§ What to produce
In the records below, count every line that contains the word "template" and report only the total.

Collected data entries
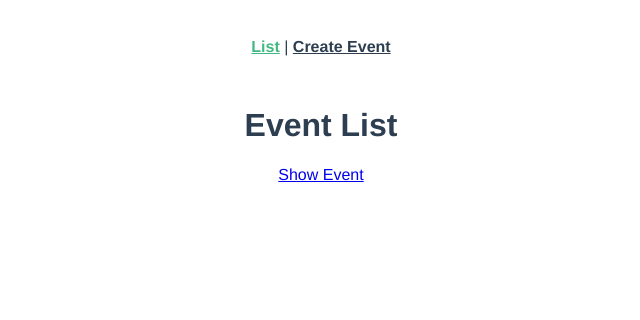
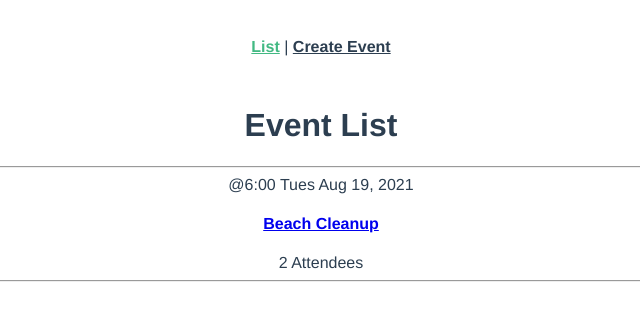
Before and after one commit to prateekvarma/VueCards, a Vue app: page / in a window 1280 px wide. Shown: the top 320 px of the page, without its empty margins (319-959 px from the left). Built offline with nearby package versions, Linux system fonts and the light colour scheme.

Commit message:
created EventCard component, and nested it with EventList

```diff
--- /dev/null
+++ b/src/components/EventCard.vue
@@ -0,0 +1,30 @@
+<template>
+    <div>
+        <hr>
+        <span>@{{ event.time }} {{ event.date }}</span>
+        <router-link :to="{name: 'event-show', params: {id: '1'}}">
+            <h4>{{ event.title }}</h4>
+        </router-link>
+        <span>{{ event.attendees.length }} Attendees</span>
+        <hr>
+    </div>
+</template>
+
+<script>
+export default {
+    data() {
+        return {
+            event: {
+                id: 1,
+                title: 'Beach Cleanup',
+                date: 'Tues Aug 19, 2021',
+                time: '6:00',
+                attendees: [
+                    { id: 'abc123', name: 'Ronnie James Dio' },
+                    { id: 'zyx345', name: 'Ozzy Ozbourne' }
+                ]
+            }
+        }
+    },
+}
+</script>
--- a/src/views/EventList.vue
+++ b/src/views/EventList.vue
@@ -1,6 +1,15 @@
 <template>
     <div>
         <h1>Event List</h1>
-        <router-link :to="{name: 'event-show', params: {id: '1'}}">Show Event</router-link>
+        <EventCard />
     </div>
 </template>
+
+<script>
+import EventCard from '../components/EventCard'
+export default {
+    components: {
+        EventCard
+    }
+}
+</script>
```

§ Result for this task
4